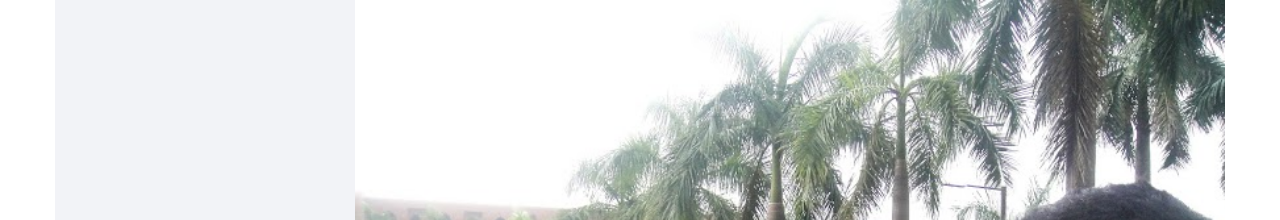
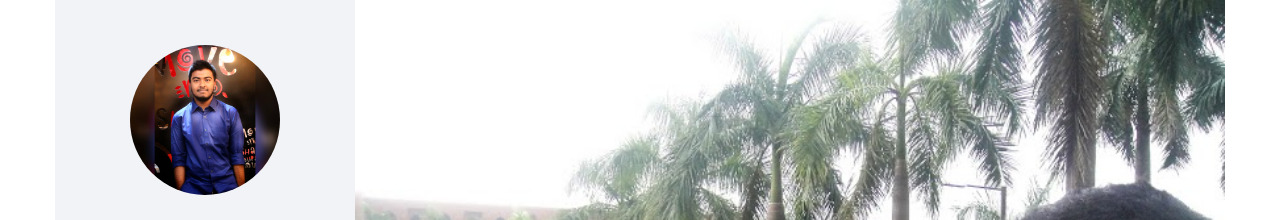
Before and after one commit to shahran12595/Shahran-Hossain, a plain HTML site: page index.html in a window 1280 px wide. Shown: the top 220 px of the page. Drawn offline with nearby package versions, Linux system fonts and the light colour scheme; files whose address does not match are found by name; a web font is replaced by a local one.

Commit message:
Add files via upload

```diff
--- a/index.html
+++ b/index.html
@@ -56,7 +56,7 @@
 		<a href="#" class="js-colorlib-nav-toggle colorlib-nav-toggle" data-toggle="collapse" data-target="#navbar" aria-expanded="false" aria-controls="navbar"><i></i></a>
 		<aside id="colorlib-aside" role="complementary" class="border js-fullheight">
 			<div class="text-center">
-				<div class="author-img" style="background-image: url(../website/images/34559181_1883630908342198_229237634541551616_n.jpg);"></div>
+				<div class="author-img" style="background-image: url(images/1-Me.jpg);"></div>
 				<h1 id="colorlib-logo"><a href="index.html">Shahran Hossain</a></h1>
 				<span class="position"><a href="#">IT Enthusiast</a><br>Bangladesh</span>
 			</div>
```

--- WHAT YOU SHOULD DO ---
Nothing except a number is needed: how many lines of the entries contain the word "images"?

--- TASK OUTPUT ---
2